Data extracted from a collection:
====
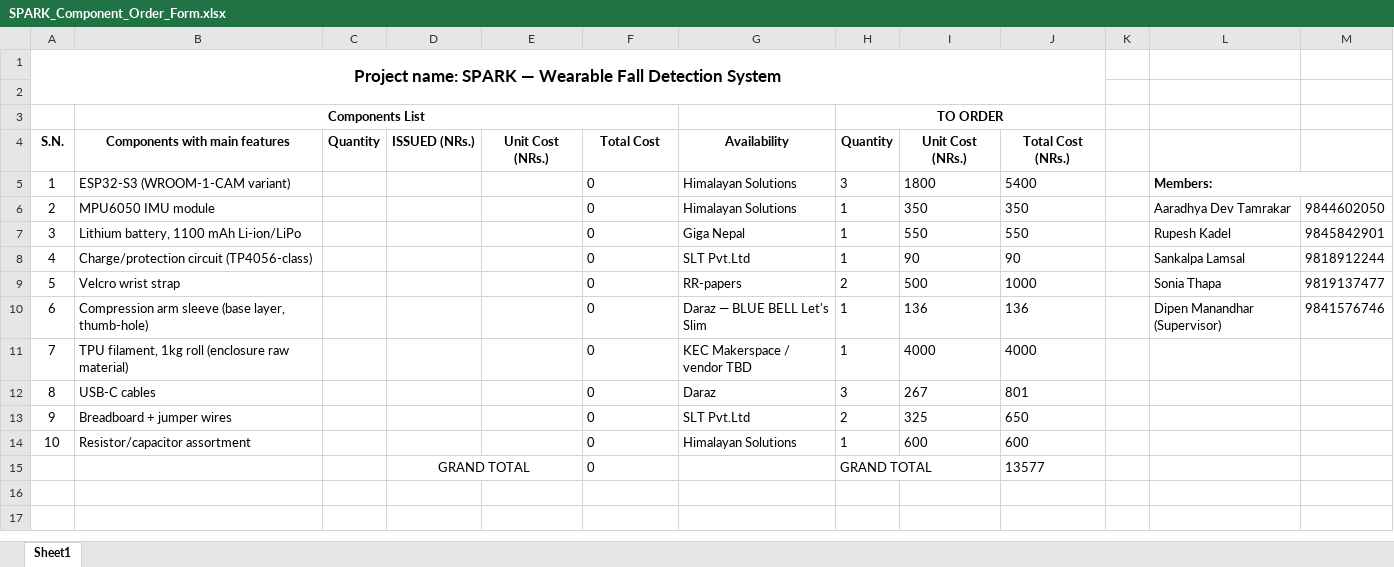
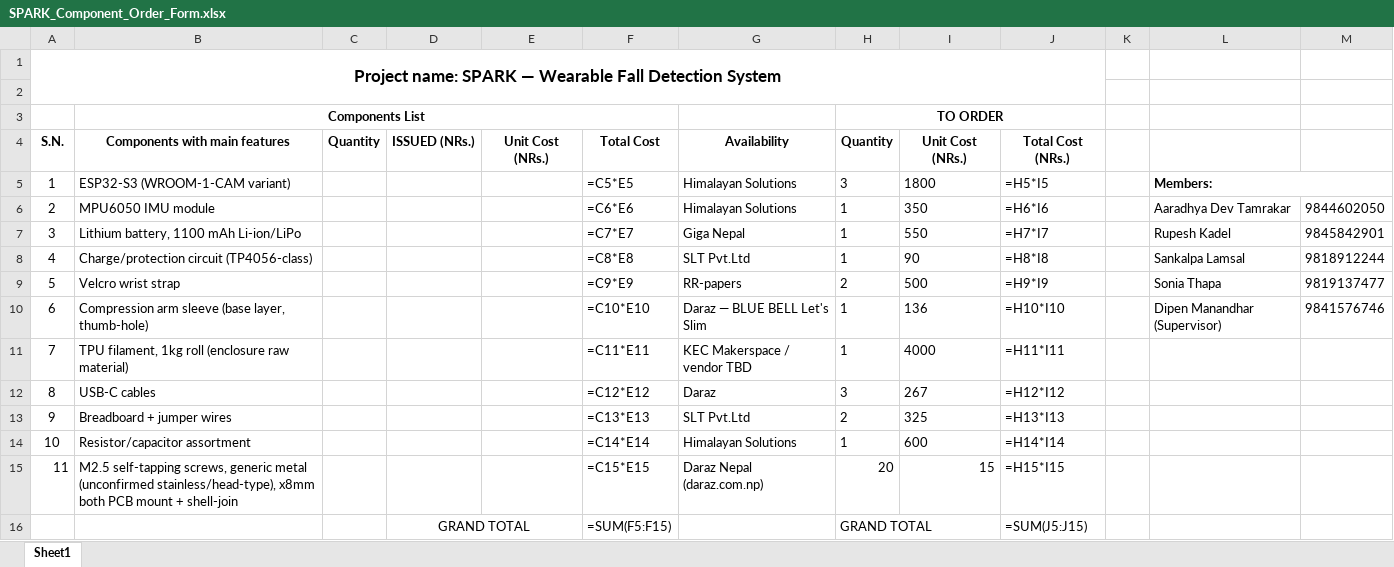
Before and after one commit to Aaradhya-Dev-Tamrakar/SPARK, an Excel workbook: docs/SPARK_Component_Order_Form.xlsx, sheet Sheet1, drawn as a sheet; values as stored, in another font and other column widths than the file's, no borders; formulas without a stored value are shown as written; addresses are those after the commit; the diff names each change by its address in the sheet, - before the commit and + after, or states it on an @@ line.

Commit message:
docs(bom): reject Himalayan Solution M2.5 kit — out of stock, countersunk head

```diff
--- a/docs/SPARK_Component_Order_Form.xlsx (sheet Sheet1)
+++ b/docs/SPARK_Component_Order_Form.xlsx (sheet Sheet1)
-F5 (Total Cost): 0
+F5 (Total Cost): =C5*E5
-J5 (Total Cost (NRs.)): 5400
+J5 (Total Cost (NRs.)): =H5*I5
-F6 (Total Cost): 0
+F6 (Total Cost): =C6*E6
-J6 (Total Cost (NRs.)): 350
+J6 (Total Cost (NRs.)): =H6*I6
-F7 (Total Cost): 0
+F7 (Total Cost): =C7*E7
-J7 (Total Cost (NRs.)): 550
+J7 (Total Cost (NRs.)): =H7*I7
-F8 (Total Cost): 0
+F8 (Total Cost): =C8*E8
-J8 (Total Cost (NRs.)): 90
+J8 (Total Cost (NRs.)): =H8*I8
-F9 (Total Cost): 0
+F9 (Total Cost): =C9*E9
-J9 (Total Cost (NRs.)): 1000
+J9 (Total Cost (NRs.)): =H9*I9
-F10 (Total Cost): 0
+F10 (Total Cost): =C10*E10
-J10 (Total Cost (NRs.)): 136
+J10 (Total Cost (NRs.)): =H10*I10
-F11 (Total Cost): 0
+F11 (Total Cost): =C11*E11
-J11 (Total Cost (NRs.)): 4000
+J11 (Total Cost (NRs.)): =H11*I11
-F12 (Total Cost): 0
+F12 (Total Cost): =C12*E12
-J12 (Total Cost (NRs.)): 801
+J12 (Total Cost (NRs.)): =H12*I12
-F13 (Total Cost): 0
+F13 (Total Cost): =C13*E13
-J13 (Total Cost (NRs.)): 650
+J13 (Total Cost (NRs.)): =H13*I13
-F14 (Total Cost): 0
+F14 (Total Cost): =C14*E14
-J14 (Total Cost (NRs.)): 600
+J14 (Total Cost (NRs.)): =H14*I14
+row 15: 11 | M2.5 self-tapping screws, generic metal (unconfirmed stainless/head-type), x8mm both PCB mount + shell-join |  |  |  | =C15*E15 | Daraz Nepal (daraz.com.np) | 20 | 15 | =H15*I15
-F16 (Total Cost): 0
+F16 (Total Cost): =SUM(F5:F15)
-J16 (Total Cost (NRs.)): 13577
+J16 (Total Cost (NRs.)): =SUM(J5:J15)
```
Also changed, not shown: 1 other file.
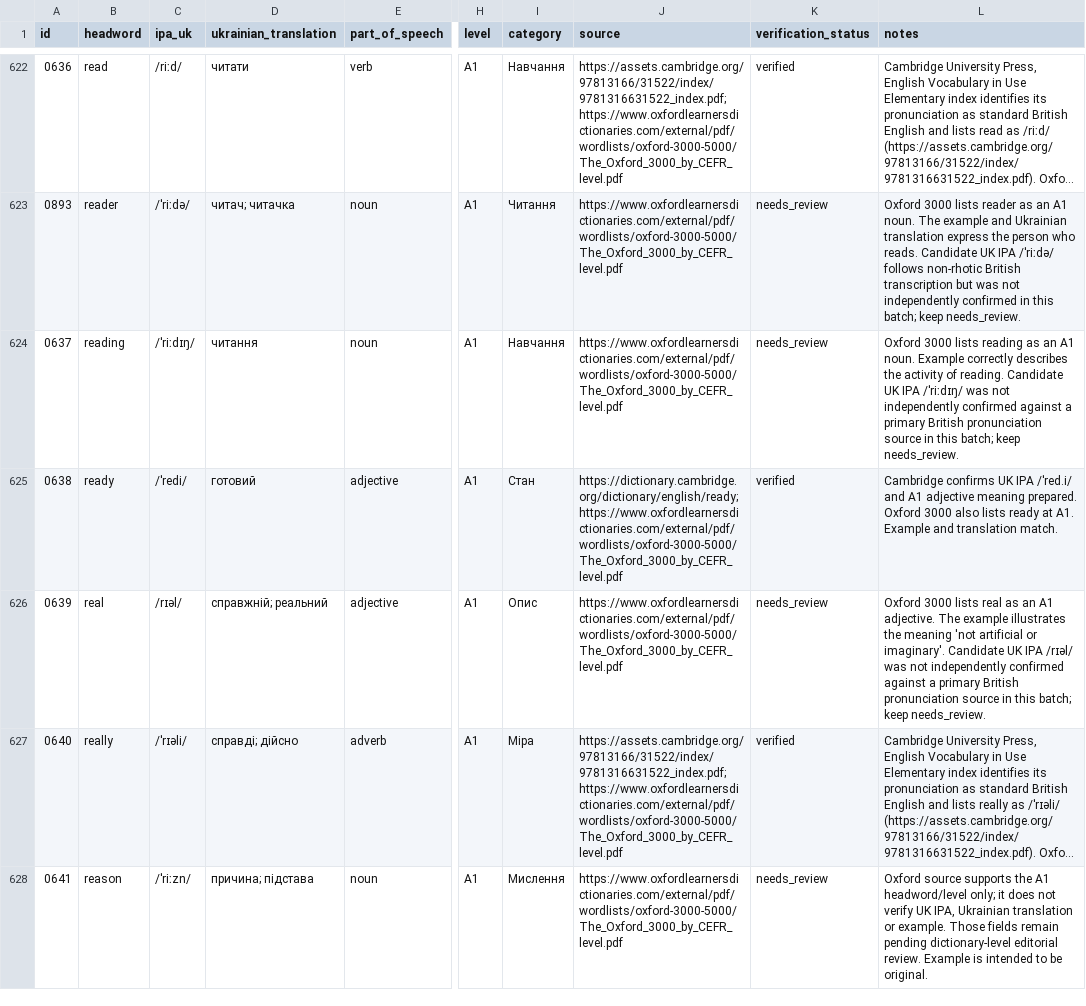
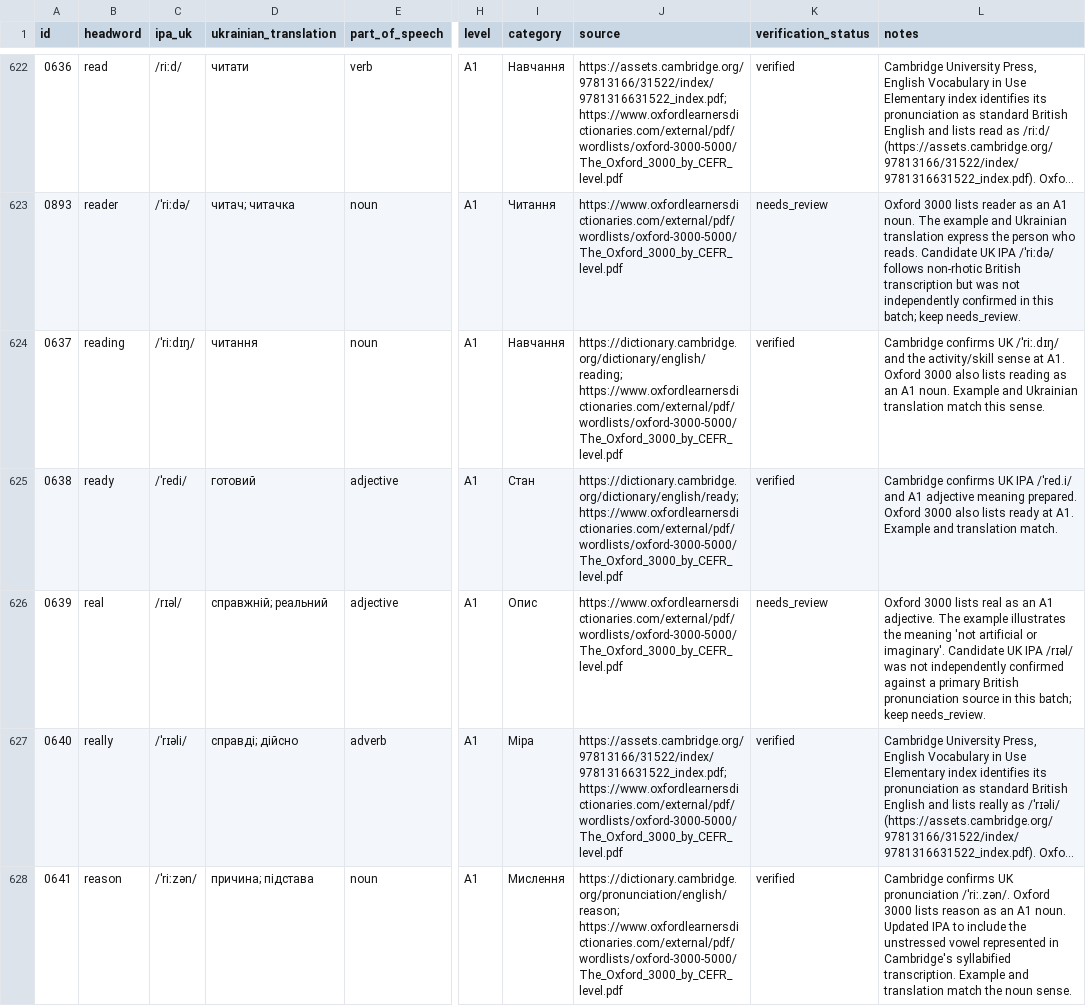
Before and after one commit to kiinoshkaaa/english-ukrainian-dictionary, a CSV file: data/a1/words.csv, drawn as a sheet; only a part is shown, gaps mark what is left out; long unchanged cells end in …; the diff covers the shown part only; the diff names each change by its address in the sheet, - before the commit and + after, or states it on an @@ line.

Commit message:
Audit A1 vocabulary: verify reading, reason, restaurant and rice; correct POS and IPA

```diff
--- a/data/a1/words.csv
+++ b/data/a1/words.csv
-J624 (source): https://www.oxfordlearnersdictionaries.com/external/pdf/wordlists/oxford-3000-5000/The_Oxford_3000_by_CEFR_level.pdf
+J624 (source): https://dictionary.cambridge.org/dictionary/english/reading; https://www.oxfordlearnersdictionaries.com/external/pdf/wordlists/oxford-3000-5000/The_Oxford_3000_by_CEFR_level.pdf
-K624 (verification_status): needs_review
+K624 (verification_status): verified
-L624 (notes): Oxford 3000 lists reading as an A1 noun. Example correctly describes the activity of reading. Candidate UK IPA /ˈriːdɪŋ/ was not independently confirmed against a primary British pronunciation source in this batch; keep needs_review.
+L624 (notes): Cambridge confirms UK /ˈriː.dɪŋ/ and the activity/skill sense at A1. Oxford 3000 also lists reading as an A1 noun. Example and Ukrainian translation match this sense.
-C628 (ipa_uk): /ˈriːzn/
+C628 (ipa_uk): /ˈriːzən/
-J628 (source): https://www.oxfordlearnersdictionaries.com/external/pdf/wordlists/oxford-3000-5000/The_Oxford_3000_by_CEFR_level.pdf
+J628 (source): https://dictionary.cambridge.org/pronunciation/english/reason; https://www.oxfordlearnersdictionaries.com/external/pdf/wordlists/oxford-3000-5000/The_Oxford_3000_by_CEFR_level.pdf
-K628 (verification_status): needs_review
+K628 (verification_status): verified
-L628 (notes): Oxford source supports the A1 headword/level only; it does not verify UK IPA, Ukrainian translation or example. Those fields remain pending dictionary-level editorial review. Example is intended to be original.
+L628 (notes): Cambridge confirms UK pronunciation /ˈriː.zən/. Oxford 3000 lists reason as an A1 noun. Updated IPA to include the unstressed vowel represented in Cambridge's syllabified transcription. Example and translation match the noun sense.
```
Also changed, not shown: 22 edited cells elsewhere in this file.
====
Among the lines above, return those that contain the string "verified".

Output of the task:
+K624 (verification_status): verified
+K628 (verification_status): verified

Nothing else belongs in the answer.